In fact, the city last year bought a vacant commercial property the church was poised to buy, to keep it on the tax rolls. KLCC had planned to build a bigger sanctuary there.
"It's a valuable piece of property, and it would be detrimental to have it go to a nontaxable status," the mayor says. The city has since sold it to a developer.
Ramirez points out that a number of KLCC properties are not tax-exempt. The church pays $50,000 in taxes per year.
All this growth couldn't have happened without organizational skills - a requirement for megachurches. "Bishop Ramirez is gifted in that area," says Mr. Hashem.
The pastor began his career at Eastman Kodak, where he worked in marketing. The desire to help people more led him to emergency medical services, which he headed in Westchester County, N.Y., and Texas. In the process, he found he had media skills as well. All have come in handy here.
Starting with local public-access TV, the telegenic and media-savvy preacher moved on to a weekly radio show with another bishop, and then to regional TV programming - all available on the church's website.
As KLCC grew, he introduced small groups, where 10 to 20 members meet regularly to encourage spiritual growth and support each other. The groups offer an intimate community within large churches, members say, and are vital for developing leaders.
Scott and Joyce Marlow joined KLCC 10 years ago and first served as youth ministers. Then they became home fellowship leaders, and now coordinate the home program covering four geographic districts. They plan and prepare materials for small-group study based on Ramirez's sermons. Mr. Marlow was ordained three years ago, though he has a full-time job as superintendent of a building firm. His wife, Joyce, is serving in a year-long ministerial capacity. For them, the home fellowship experience is key. "When you get the structure right," she says, "then it grows by word of mouth."
Like KLCC, about one-third of megachurches are independent, developing out of a frustration with denominations.
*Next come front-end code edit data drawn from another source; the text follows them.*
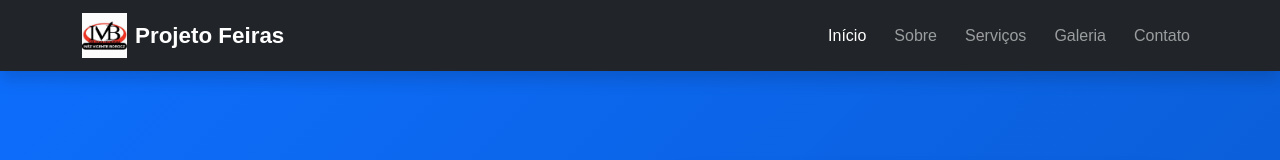
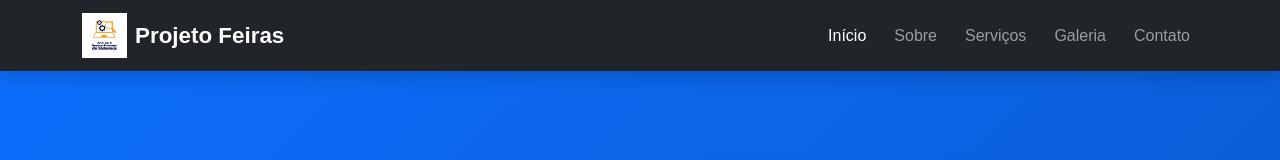
Before and after one commit to MatheusMysczakPrestes/ProjetoFerias, a plain HTML site: page index.html in a window 1280 px wide. Shown: the top 160 px of the page. Drawn offline with nearby package versions, Linux system fonts and the light colour scheme.

Commit message:
Update index.html

```diff
--- a/index.html
+++ b/index.html
@@ -34,7 +34,7 @@
 
             <a class="navbar-brand d-flex align-items-center" href="#inicio">
 
-                <img src="assets/imagens/banner.jpg"
+                <img src="assets/imagens/logo.jpg"
                     alt="Logo"
                     width="45"
                     class="me-2">
```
While they allow pastors freedom to preach as they see fit, they lack accountability, training, and credentialing. To address those needs, new independent networks and affiliations have developed, some more formal, some less so.
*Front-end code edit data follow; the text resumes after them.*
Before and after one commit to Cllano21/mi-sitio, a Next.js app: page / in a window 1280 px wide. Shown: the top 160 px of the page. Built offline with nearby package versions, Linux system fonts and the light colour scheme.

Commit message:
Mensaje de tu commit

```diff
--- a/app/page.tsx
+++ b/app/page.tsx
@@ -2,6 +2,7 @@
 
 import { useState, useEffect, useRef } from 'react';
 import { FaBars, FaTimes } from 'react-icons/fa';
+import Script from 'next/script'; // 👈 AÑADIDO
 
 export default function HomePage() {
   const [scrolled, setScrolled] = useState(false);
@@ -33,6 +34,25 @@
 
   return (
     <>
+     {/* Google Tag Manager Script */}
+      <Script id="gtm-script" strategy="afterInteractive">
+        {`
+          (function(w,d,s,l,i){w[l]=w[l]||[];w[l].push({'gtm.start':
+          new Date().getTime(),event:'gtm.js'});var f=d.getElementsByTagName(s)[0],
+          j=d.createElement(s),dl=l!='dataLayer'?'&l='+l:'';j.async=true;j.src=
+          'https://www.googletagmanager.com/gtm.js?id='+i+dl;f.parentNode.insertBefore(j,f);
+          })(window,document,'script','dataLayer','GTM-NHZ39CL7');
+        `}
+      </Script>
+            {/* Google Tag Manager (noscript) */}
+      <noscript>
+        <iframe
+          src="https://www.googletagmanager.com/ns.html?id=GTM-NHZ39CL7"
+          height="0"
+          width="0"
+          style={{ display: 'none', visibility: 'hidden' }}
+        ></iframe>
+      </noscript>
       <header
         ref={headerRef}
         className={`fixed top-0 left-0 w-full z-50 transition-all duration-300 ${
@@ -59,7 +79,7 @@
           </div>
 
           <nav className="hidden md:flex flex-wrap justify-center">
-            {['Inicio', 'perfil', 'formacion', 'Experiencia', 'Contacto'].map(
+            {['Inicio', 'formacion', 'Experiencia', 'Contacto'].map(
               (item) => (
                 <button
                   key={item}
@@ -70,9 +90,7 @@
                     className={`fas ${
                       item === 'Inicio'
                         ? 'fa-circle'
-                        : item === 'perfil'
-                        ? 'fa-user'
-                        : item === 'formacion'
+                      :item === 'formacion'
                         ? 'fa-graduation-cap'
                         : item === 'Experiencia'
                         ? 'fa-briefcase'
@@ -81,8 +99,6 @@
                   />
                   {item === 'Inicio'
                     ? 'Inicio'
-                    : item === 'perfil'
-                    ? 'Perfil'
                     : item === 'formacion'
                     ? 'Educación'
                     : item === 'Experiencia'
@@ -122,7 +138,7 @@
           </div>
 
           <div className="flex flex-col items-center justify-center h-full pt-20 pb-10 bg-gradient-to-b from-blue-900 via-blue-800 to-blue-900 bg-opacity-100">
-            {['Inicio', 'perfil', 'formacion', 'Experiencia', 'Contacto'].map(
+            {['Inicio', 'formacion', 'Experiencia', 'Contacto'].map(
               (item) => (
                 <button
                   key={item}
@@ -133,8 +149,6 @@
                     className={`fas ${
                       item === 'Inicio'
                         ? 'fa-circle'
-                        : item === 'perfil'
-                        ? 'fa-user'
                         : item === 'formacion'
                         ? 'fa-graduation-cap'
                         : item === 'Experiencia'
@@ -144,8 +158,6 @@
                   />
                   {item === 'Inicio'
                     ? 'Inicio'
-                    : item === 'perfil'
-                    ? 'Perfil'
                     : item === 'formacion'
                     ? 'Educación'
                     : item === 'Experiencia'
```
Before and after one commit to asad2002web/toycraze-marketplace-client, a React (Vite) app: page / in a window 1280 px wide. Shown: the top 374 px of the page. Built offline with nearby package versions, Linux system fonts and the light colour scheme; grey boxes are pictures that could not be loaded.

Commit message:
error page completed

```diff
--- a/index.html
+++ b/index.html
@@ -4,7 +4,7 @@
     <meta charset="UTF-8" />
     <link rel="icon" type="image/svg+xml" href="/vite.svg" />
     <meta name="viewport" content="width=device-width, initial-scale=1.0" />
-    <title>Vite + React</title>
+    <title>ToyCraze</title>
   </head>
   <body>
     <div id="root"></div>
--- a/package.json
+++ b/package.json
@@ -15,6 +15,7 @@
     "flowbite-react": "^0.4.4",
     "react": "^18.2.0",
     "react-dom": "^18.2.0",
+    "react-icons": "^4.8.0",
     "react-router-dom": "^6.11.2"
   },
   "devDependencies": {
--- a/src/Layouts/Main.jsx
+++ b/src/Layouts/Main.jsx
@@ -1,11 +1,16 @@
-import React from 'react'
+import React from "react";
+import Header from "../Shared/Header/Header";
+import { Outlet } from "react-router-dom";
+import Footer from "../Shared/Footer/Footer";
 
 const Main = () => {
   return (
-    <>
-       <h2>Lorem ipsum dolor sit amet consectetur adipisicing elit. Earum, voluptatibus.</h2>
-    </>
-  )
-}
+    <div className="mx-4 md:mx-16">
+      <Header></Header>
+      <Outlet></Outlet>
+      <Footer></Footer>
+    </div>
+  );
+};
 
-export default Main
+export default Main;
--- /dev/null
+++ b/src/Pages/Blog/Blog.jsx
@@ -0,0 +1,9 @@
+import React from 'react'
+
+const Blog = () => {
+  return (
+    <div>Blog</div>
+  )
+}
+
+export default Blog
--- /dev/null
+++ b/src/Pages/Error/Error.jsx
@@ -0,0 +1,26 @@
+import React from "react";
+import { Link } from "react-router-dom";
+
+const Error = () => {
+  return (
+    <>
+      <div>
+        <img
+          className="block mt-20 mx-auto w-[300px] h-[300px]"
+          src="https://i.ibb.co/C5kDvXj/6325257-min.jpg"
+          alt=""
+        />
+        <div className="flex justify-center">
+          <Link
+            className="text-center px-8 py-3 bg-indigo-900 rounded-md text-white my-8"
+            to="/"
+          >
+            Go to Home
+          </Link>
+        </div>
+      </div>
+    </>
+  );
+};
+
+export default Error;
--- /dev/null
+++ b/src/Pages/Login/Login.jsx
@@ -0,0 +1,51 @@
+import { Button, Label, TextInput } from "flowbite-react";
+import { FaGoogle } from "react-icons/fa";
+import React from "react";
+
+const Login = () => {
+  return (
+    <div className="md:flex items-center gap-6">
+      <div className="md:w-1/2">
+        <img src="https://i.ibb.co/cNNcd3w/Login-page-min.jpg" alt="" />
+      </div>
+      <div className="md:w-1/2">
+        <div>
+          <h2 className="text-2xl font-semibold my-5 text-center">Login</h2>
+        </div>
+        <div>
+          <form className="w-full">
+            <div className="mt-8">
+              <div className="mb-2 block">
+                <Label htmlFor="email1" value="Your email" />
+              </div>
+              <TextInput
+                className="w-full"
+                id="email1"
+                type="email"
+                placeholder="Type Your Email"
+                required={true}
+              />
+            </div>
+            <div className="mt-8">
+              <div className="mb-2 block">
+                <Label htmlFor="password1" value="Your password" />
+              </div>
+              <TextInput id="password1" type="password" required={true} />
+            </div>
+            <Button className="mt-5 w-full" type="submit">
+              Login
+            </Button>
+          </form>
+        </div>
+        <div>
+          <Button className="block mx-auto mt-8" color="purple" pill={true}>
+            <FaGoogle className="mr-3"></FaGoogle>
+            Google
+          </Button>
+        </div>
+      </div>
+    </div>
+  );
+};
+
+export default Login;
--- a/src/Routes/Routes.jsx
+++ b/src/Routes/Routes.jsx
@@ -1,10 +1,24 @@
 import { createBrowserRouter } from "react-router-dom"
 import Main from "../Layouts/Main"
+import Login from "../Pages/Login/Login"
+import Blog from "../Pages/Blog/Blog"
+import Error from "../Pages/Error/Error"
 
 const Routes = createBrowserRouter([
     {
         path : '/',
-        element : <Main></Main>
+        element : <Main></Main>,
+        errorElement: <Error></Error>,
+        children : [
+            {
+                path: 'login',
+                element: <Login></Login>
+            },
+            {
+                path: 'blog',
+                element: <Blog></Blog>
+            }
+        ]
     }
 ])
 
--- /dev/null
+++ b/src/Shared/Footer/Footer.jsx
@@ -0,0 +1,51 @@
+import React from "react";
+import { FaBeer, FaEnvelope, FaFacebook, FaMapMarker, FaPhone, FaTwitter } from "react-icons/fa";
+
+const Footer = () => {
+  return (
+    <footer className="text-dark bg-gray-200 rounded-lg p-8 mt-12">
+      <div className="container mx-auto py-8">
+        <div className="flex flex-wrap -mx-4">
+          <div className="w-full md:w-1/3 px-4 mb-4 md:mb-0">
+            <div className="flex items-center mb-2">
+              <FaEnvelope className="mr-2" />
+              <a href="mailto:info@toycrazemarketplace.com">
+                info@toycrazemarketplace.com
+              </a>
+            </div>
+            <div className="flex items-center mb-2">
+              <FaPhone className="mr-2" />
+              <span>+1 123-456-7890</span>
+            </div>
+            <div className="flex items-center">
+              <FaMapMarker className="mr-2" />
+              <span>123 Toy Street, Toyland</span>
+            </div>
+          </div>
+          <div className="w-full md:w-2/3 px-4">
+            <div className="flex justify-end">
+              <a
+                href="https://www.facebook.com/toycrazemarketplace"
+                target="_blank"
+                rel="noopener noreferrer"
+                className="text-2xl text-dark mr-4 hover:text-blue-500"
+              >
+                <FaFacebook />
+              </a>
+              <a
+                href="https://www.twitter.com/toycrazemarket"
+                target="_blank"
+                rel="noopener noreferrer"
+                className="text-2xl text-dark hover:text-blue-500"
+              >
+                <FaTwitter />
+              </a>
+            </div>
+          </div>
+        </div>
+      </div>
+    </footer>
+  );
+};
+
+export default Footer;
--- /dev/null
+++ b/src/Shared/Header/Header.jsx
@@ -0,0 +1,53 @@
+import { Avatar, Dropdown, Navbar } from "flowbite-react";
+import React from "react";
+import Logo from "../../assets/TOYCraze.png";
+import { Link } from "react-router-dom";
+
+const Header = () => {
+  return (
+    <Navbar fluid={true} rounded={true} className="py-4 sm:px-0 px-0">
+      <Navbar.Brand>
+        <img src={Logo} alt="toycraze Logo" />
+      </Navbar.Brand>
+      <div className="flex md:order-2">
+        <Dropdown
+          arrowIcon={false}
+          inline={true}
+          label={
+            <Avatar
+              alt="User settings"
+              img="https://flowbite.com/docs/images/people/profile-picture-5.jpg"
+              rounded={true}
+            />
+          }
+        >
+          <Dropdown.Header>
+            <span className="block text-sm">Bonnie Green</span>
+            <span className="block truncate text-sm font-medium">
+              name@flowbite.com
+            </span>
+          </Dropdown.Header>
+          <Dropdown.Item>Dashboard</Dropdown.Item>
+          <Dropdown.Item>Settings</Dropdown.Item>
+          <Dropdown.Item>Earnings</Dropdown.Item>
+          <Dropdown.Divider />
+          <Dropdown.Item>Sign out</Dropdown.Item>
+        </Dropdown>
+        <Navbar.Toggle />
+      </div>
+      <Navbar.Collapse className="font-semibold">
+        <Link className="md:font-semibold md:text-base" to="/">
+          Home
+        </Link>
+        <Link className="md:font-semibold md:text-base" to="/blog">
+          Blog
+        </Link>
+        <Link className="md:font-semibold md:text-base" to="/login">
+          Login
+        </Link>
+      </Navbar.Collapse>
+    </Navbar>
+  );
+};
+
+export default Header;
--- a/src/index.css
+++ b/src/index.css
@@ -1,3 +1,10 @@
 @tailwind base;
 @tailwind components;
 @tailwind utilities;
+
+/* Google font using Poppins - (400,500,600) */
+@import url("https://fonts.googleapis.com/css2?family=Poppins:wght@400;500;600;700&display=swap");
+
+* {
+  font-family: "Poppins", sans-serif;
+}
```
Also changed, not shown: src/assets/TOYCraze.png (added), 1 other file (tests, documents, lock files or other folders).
Ramirez started a network for independent churches in Connecticut called K-Net, joining some 30 churches in fellowship and workshops. In recent years, calls came from pastors in Africa and South America who've seen the website. Ramirez visited Ghana and Colombia and brought several hundred churches into K-Net International.
"We have been on our own for a long time, and need guidance," says Pastor Godwin Normanyo of Ghana, here for the international conference and his ordination as a bishop within the network.
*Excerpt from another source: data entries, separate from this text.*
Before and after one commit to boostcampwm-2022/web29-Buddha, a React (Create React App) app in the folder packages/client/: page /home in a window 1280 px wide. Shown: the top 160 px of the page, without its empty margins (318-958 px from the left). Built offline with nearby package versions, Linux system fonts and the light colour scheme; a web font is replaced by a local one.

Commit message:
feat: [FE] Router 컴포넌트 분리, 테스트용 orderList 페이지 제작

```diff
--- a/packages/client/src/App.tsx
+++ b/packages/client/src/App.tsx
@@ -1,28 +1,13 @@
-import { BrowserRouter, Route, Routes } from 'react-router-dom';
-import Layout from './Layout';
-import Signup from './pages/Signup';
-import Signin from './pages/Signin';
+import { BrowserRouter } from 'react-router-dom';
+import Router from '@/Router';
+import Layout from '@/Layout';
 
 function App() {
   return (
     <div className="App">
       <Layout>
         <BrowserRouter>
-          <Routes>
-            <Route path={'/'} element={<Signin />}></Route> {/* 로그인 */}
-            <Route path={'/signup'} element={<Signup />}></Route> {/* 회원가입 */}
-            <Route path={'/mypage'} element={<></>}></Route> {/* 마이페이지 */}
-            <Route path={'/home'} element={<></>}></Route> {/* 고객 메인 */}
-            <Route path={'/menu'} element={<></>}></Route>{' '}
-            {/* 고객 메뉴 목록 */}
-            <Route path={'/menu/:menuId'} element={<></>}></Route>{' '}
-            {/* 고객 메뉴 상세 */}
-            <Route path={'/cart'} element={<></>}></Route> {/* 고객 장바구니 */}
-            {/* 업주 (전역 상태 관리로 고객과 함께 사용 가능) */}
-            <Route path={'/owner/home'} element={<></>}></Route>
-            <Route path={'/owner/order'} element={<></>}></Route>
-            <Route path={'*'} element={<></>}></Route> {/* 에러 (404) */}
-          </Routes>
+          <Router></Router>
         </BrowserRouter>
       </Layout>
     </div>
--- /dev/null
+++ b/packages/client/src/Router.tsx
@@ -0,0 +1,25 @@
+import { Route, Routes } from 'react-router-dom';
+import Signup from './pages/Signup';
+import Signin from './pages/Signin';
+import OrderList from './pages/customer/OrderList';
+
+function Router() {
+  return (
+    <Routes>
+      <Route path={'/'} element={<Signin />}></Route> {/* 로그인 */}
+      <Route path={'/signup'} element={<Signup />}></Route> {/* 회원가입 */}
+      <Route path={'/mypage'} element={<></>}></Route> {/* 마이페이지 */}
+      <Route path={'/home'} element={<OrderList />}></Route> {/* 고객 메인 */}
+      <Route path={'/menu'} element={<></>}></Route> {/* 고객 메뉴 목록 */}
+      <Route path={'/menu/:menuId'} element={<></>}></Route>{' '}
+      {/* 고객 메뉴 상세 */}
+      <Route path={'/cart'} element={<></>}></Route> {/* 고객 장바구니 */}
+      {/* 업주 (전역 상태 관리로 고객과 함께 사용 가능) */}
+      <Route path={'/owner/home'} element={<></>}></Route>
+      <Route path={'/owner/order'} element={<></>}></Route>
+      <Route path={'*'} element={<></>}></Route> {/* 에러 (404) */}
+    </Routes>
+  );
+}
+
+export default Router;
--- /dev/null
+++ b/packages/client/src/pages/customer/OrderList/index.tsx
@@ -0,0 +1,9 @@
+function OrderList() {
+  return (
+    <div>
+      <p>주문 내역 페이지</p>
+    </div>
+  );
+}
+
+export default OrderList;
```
"It's like the dry bones rising up - I see God raising a great army united in Spirit," Mrs. Normanyo adds. "K-Net is a spiritual help to encourage and lift us...."